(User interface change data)
##############################
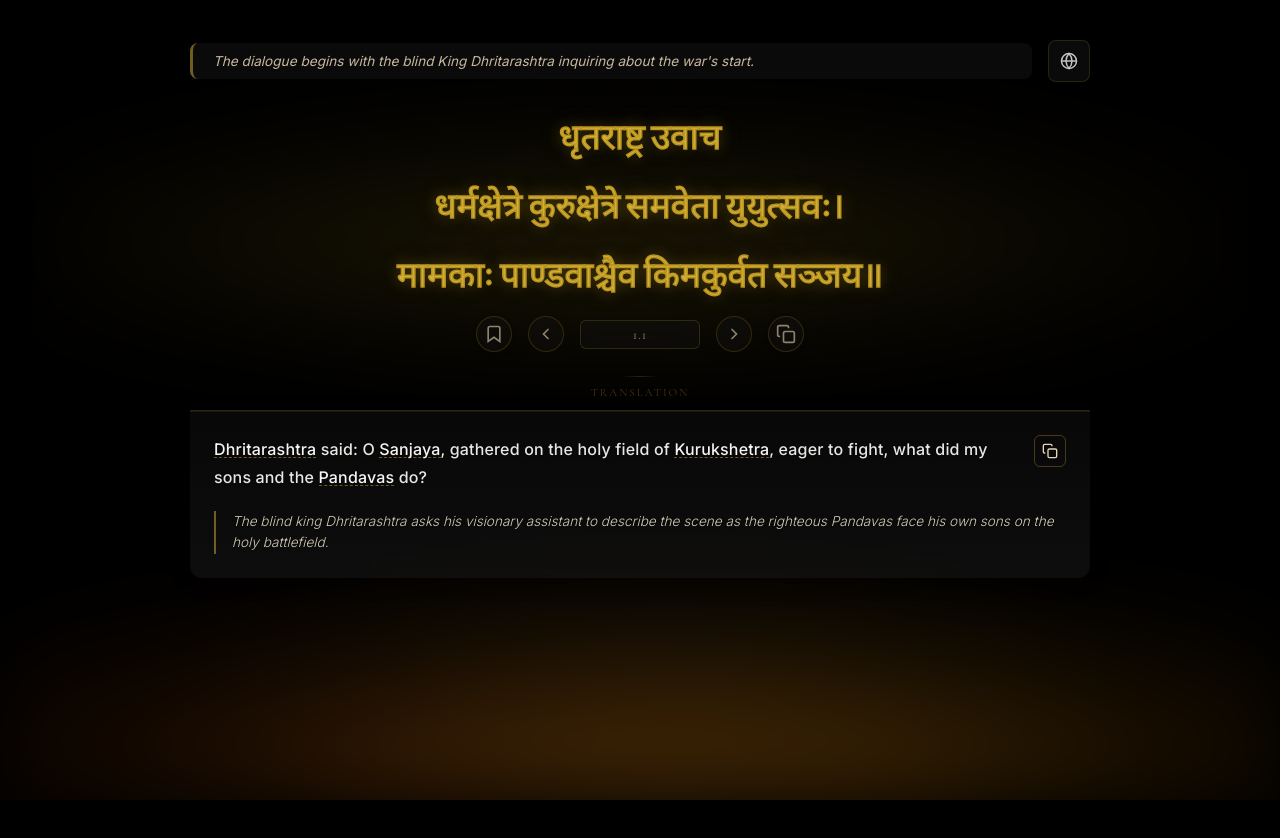
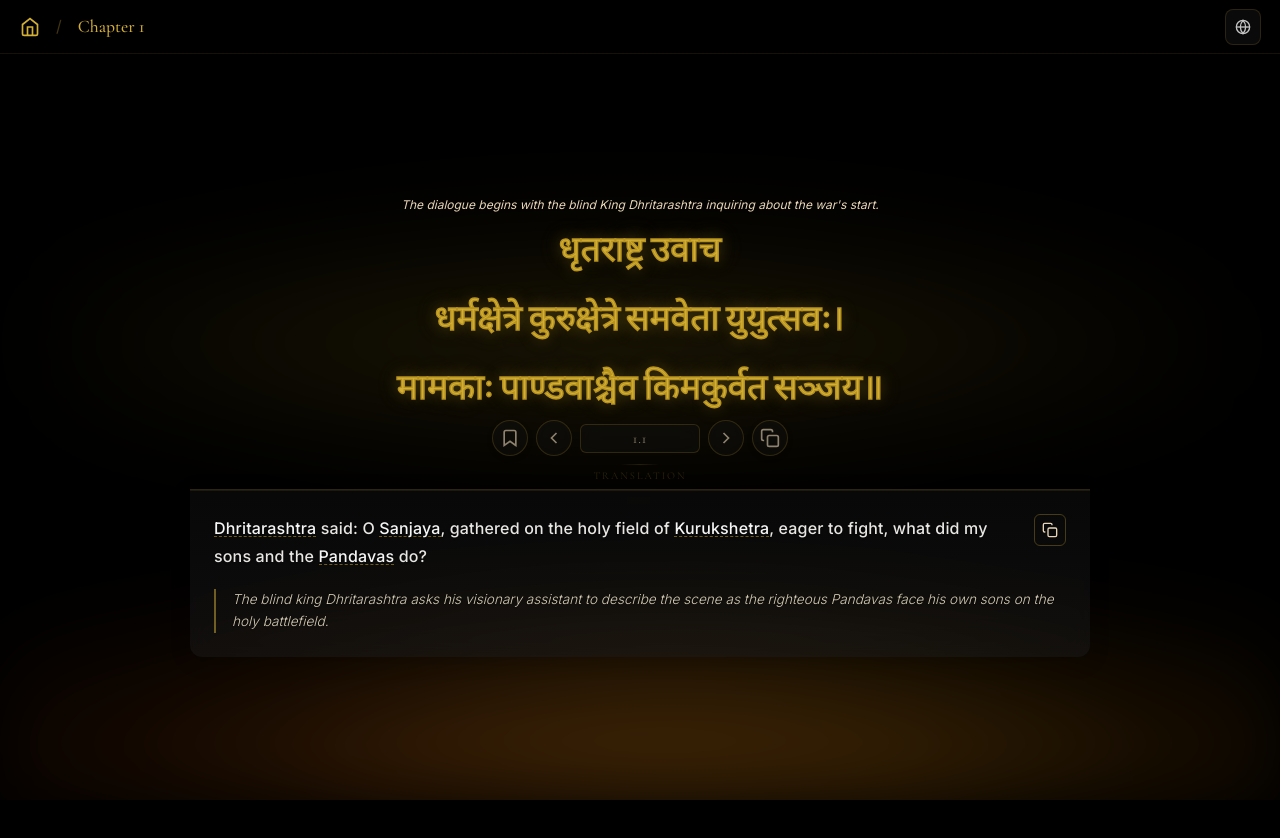
Before and after one commit to yashwant71/bhagG, a Next.js app: page /verse/1/1 in a window 1280 px wide. Shown: the top 838 px of the page. Built offline with nearby package versions, Linux system fonts and the light colour scheme.

Commit message:
feat: introduce ChapterView and VersePage components to display chapter content with language selection and word-level translation tooltips.

```diff
--- a/src/components/ChapterView.css
+++ b/src/components/ChapterView.css
@@ -31,6 +31,36 @@
 .chapter-view-container.loaded {
   opacity: 1;
   transform: translateY(0);
+}
+
+.chapter-view-nav {
+  margin-bottom: 1.5rem;
+  display: flex;
+  justify-content: flex-start;
+}
+
+.view-home-button {
+  display: flex;
+  align-items: center;
+  gap: 0.5rem;
+  background: transparent;
+  border: none;
+  color: var(--text-secondary);
+  font-family: 'Cormorant Garamond', serif;
+  font-size: 1.1rem;
+  cursor: pointer;
+  padding: 0.5rem 0;
+  opacity: 0.6;
+  transition: all 0.2s ease;
+}
+
+.view-home-button:hover {
+  opacity: 1;
+  color: var(--gold-primary);
+}
+
+.view-home-button svg {
+  opacity: 0.8;
 }
 
 .chapter-header {
--- a/src/components/VersePage.css
+++ b/src/components/VersePage.css
@@ -1,7 +1,7 @@
 .verse-page {
   min-height: 100vh;
   position: relative;
-  padding: 1.5rem 2rem;
+  padding: 0 0 1.5rem 0; /* Removed top and side padding for full-width header */
   overflow-x: hidden;
   display: flex;
   flex-direction: column;
@@ -58,7 +58,81 @@
   position: relative;
   width: 100%;
   overflow: hidden;
-  min-height: 100dvh; /* Use dynamic viewport height for mobile */
+  min-height: calc(100dvh - 50px); /* Adjust for header height */
+  flex: 1;
+}
+
+/* Page Header Styles */
+.page-header {
+  position: sticky;
+  top: 0;
+  z-index: 100;
+  display: flex;
+  align-items: center;
+  justify-content: space-between;
+  padding: 0.5rem 1rem;
+  background: rgba(0, 0, 0, 0.7);
+  backdrop-filter: blur(12px);
+  -webkit-backdrop-filter: blur(12px);
+  border-bottom: 1px solid rgba(212, 175, 55, 0.1);
+  width: 100%;
+  box-sizing: border-box;
+  height: 54px;
+}
+
+.header-left {
+  display: flex;
+  align-items: center;
+  gap: 0.75rem;
+}
+
+.header-home-button,
+.header-chapter-button {
+  background: transparent;
+  border: none;
+  color: var(--text-secondary);
+  cursor: pointer;
+  display: flex;
+  align-items: center;
+  padding: 4px;
+  border-radius: 4px;
+  transition: all 0.2s ease;
+  font-family: 'Cormorant Garamond', serif;
+  font-size: 1.1rem;
+  font-weight: 500;
+}
+
+.header-home-button:hover,
+.header-chapter-button:hover {
+  background: rgba(212, 175, 55, 0.1);
+}
+
+.header-separator {
+  color: rgba(212, 175, 55, 0.3);
+  font-size: 1rem;
+}
+
+.header-center {
+  flex: 1;
+  display: flex;
+  justify-content: center;
+  padding: 0 1rem;
+  overflow: hidden;
+}
+
+.header-right {
+  display: flex;
+  align-items: center;
+}
+
+.header-language-selector .language-selector-button {
+  width: 36px;
+  height: 36px;
+}
+
+.header-language-selector .language-selector-button svg {
+  width: 16px;
+  height: 16px;
 }
 
 .verse-container {
@@ -68,15 +142,32 @@
   margin: 0 auto;
   display: flex;
   flex-direction: column;
-  gap: 0.5rem;
-  flex: 1;
-  justify-content: center; /* Center content vertically if space permits */
-  min-height: 100dvh;
-  padding-top: 1rem;
-  padding-bottom: 50vh; /* Allow enough space at bottom to scroll Sanskrit to center */
+  min-height: calc(100dvh - 54px);
+  justify-content: center;
+  padding: 0 1rem;
   width: 100%;
   transition: transform 0.3s ease-out;
   will-change: transform;
+}
+
+.verse-focus-area {
+  display: flex;
+  flex-direction: column;
+  align-items: center;
+  width: 100%;
+  gap: 0.25rem;
+}
+
+.focused-pretext {
+  font-size: 0.75rem;
+  color: var(--text-accent);
+  opacity: 0.5;
+  font-style: italic;
+  text-align: center;
+  max-width: 85%;
+  line-height: 1.4;
+  margin-bottom: 0.25rem;
+  animation: fadeIn 1s ease-out 0.2s both;
 }
 
 /* Carousel transition styles */
@@ -112,40 +203,7 @@
   }
 }
 
-/* Pretext Section */
-.pretext-wrapper {
-  width: 100%;
-  max-width: 900px;
-  margin: 0 auto 1rem auto;
-  display: flex;
-  align-items: center;
-  gap: 1rem;
-  position: relative;
-  flex-wrap: nowrap;
-}
-
-.pretext-section {
-  flex: 1;
-  min-width: 0;
-  max-width: calc(100% - 44px);
-  padding: var(--spacing-sm) var(--spacing-xl);
-  background: var(--bg-card);
-  border-left: 3px solid var(--border-gold-strong);
-  border-radius: var(--radius-md);
-  animation: fadeInUp 0.5s ease-out 0.1s both;
-}
-
-.pretext-text {
-  font-family: 'Inter', sans-serif;
-  font-size: var(--font-md);
-  line-height: 1.5;
-  color: var(--text-accent);
-  font-style: italic;
-  opacity: 0.85;
-  word-wrap: break-word;
-  overflow-wrap: break-word;
-}
-
+/* Pretext styles (Moved to header, but kept these as fallback/utility) */
 .pretext-spacer {
   flex: 1;
 }
@@ -205,9 +263,9 @@
   background: rgba(20, 20, 20, 0.98);
   backdrop-filter: var(--blur-lg);
   border: 1px solid var(--border-gold-light);
-  border-radius: var(--radius-md);
+  border-radius: var(--radius-sm);
   box-shadow: var(--shadow-lg);
-  min-width: 140px;
+  min-width: 110px;
   z-index: var(--z-dropdown);
   animation: dropdownFadeIn 0.2s ease-out;
   overflow: hidden;
@@ -226,11 +284,11 @@
 
 .language-option {
   width: 100%;
-  padding: 0.75rem 1rem;
+  padding: 0.5rem 0.75rem;
   background: transparent;
   border: none;
   color: var(--text-primary);
-  font-size: 0.85rem;
+  font-size: 0.8rem;
   font-weight: 400;
   cursor: pointer;
   transition: all 0.2s ease;
@@ -269,10 +327,9 @@
   display: flex;
   flex-direction: column;
   align-items: center;
-  padding: 0.5rem 0 1rem 0;
+  padding: 0.25rem 0;
   position: relative;
   flex-shrink: 0;
-  min-height: 250px; /* Anchors the section visually in the viewport */
   display: flex;
   justify-content: center;
 }
@@ -596,9 +653,9 @@
   display: flex;
   align-items: center;
   justify-content: center;
-  gap: 1rem;
-  margin-top: 0.75rem;
-  margin-bottom: 0.5rem;
+  gap: 0.5rem;
+  margin-top: 0.25rem;
+  margin-bottom: 0.25rem;
   width: 100%;
 }
 
@@ -749,21 +806,21 @@
   flex-direction: column;
   gap: 0;
   position: relative;
-  margin-top: -0.5rem;
+  margin-top: 0;
 }
 
 .translation-label {
   font-family: 'Cormorant Garamond', serif;
-  font-size: 0.7rem;
-  color: rgba(212, 175, 55, 0.5);
+  font-size: 0.65rem;
+  color: rgba(212, 175, 55, 0.4);
   letter-spacing: 2px;
   text-transform: uppercase;
   text-align: center;
-  margin-bottom: 0.5rem;
-  opacity: 0.6;
+  margin-bottom: 0.25rem;
+  opacity: 0.5;
   font-weight: 300;
   position: relative;
-  padding-top: 0.5rem;
+  padding-top: 0.25rem;
 }
 
 .translation-label::after {
--- a/src/components/VersePage.jsx
+++ b/src/components/VersePage.jsx
@@ -98,6 +98,7 @@ const VersePage = () => {
   const touchStartY = useRef(null)
   const verseContainerRef = useRef(null)
   const sanskritSectionRef = useRef(null)
+  const verseFocusAreaRef = useRef(null)
 
   const chapterNum = parseInt(chapter || '1')
   // Only allow chapter 1, redirect if other chapter is accessed
@@ -134,12 +135,12 @@ const VersePage = () => {
     }
   }
 
-  // Scroll Sanskrit section into center of viewport when verse loads
+  // Scroll Verse Focus Area into center of viewport when verse loads
   useEffect(() => {
-    if (isLoaded && sanskritSectionRef.current) {
+    if (isLoaded && verseFocusAreaRef.current) {
       // Delay slightly to allow the "fall from above" animation to start
       const timer = setTimeout(() => {
-        sanskritSectionRef.current.scrollIntoView({
+        verseFocusAreaRef.current.scrollIntoView({
           behavior: 'smooth',
           block: 'center'
         })
@@ -979,42 +980,34 @@ const VersePage = () => {
         </>
       )}
 
-      <div className="verse-carousel-wrapper">
-        <div
-          ref={verseContainerRef}
-          className={`verse-container ${isTransitioning ? `swipe-${swipeDirection}` : ''} ${isEntering ? `enter-${swipeDirection}` : ''}`}
-          style={{
-            transform: isTransitioning
-              ? swipeDirection === 'left'
-                ? `translate3d(-100%, 0, 0)`
-                : swipeDirection === 'right'
-                ? `translate3d(100%, 0, 0)`
-                : 'translate3d(0, 0, 0)'
-              : isEntering
-              ? 'translate3d(0, 0, 0)'
-              : swipeOffset !== 0
-                ? `translate3d(${swipeOffset}px, 0, 0)`
-                : 'translate3d(0, 0, 0)',
-            transition: isSwiping ? 'none' : (isTransitioning || isEntering ? 'transform 0.3s cubic-bezier(0.2, 0, 0.2, 1)' : 'transform 0.3s cubic-bezier(0.2, 0, 0.2, 1)'),
-            willChange: (isSwiping || isTransitioning || isEntering) ? 'transform' : 'auto'
-          }}
-        >
-        {/* Pretext/Context and Language Selector Wrapper */}
-        <div className="pretext-wrapper" key={`pretext-${chapterVerseKey}-${animationKey}`}>
-          {verse.pretext ? (
-            <div className="pretext-section">
-              <div className={`pretext-text ${translation === 'hindi' ? 'hindi-text' : ''}`}>
-                {typeof verse.pretext === 'string'
-                  ? verse.pretext
-                  : (translation === 'english' ? verse.pretext.english : verse.pretext.hindi)
-                }
-              </div>
-            </div>
-          ) : (
-            <div className="pretext-spacer"></div>
-          )}
+      {/* Page Header */}
+      <div className="page-header">
+        <div className="header-left">
+          <button
+            className="header-home-button"
+            onClick={() => router.push('/')}
+            title="Home"
+          >
+            <svg width="20" height="20" viewBox="0 0 24 24" fill="none" stroke="currentColor" strokeWidth="2">
+              <path d="M3 9l9-7 9 7v11a2 2 0 0 1-2 2H5a2 2 0 0 1-2-2z"/>
+              <polyline points="9 22 9 12 15 12 15 22"/>
+            </svg>
+          </button>
+          <span className="header-separator">/</span>
+          <button
+            className="header-chapter-button"
+            onClick={() => router.push(`/chapter/${validChapterNum}`)}
+          >
+            Chapter {validChapterNum}
+          </button>
+        </div>
 
-          <div className="language-selector-container">
+        <div className="header-center">
+          {/* Pretext moved below header */}
+        </div>
+
+        <div className="header-right">
+          <div className="language-selector-container header-language-selector">
             <button
               className="language-selector-button"
               onClick={(e) => {
@@ -1065,8 +1058,39 @@ const VersePage = () => {
             )}
           </div>
         </div>
+      </div>
 
-        {/* Sanskrit Words Section - Primary Focus */}
+      <div className="verse-carousel-wrapper">
+        <div
+          ref={verseContainerRef}
+          className={`verse-container ${isTransitioning ? `swipe-${swipeDirection}` : ''} ${isEntering ? `enter-${swipeDirection}` : ''}`}
+          style={{
+            transform: isTransitioning
+              ? swipeDirection === 'left'
+                ? `translate3d(-100%, 0, 0)`
+                : swipeDirection === 'right'
+                ? `translate3d(100%, 0, 0)`
+                : 'translate3d(0, 0, 0)'
+              : isEntering
+              ? 'translate3d(0, 0, 0)'
+              : swipeOffset !== 0
+                ? `translate3d(${swipeOffset}px, 0, 0)`
+                : 'translate3d(0, 0, 0)',
+            transition: isSwiping ? 'none' : (isTransitioning || isEntering ? 'transform 0.3s cubic-bezier(0.2, 0, 0.2, 1)' : 'transform 0.3s cubic-bezier(0.2, 0, 0.2, 1)'),
+            willChange: (isSwiping || isTransitioning || isEntering) ? 'transform' : 'auto'
+          }}
+        >
+        <div ref={verseFocusAreaRef} className="verse-focus-area">
+          {verse.pretext && (
+            <div className={`focused-pretext ${translation === 'hindi' ? 'hindi-text' : ''}`}>
+              {typeof verse.pretext === 'string'
+                ? verse.pretext
+                : (translation === 'english' ? verse.pretext.english : verse.pretext.hindi)
+              }
+            </div>
+          )}
+
+          {/* Sanskrit Words Section - Primary Focus */}
         <div ref={sanskritSectionRef} className="sanskrit-section">
           <div className="sanskrit-words-container">
             {sanskritLines.map((line, lineIndex) => (
@@ -1176,6 +1200,7 @@ const VersePage = () => {
             </button>
           </div>
         </div>
+      </div>
 
         {/* Translation Section - In Card */}
         <div className="translation-wrapper" key={`translation-${chapterVerseKey}-${animationKey}`}>
```
Also changed, not shown: src/components/ChapterView.jsx (+15 -0 lines).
##############################
AIM OF THE TASK: Select every line above that contains the word "spacing", and copy it.

EXERCISE ANSWER:
-  padding: var(--spacing-sm) var(--spacing-xl);
   letter-spacing: 2px;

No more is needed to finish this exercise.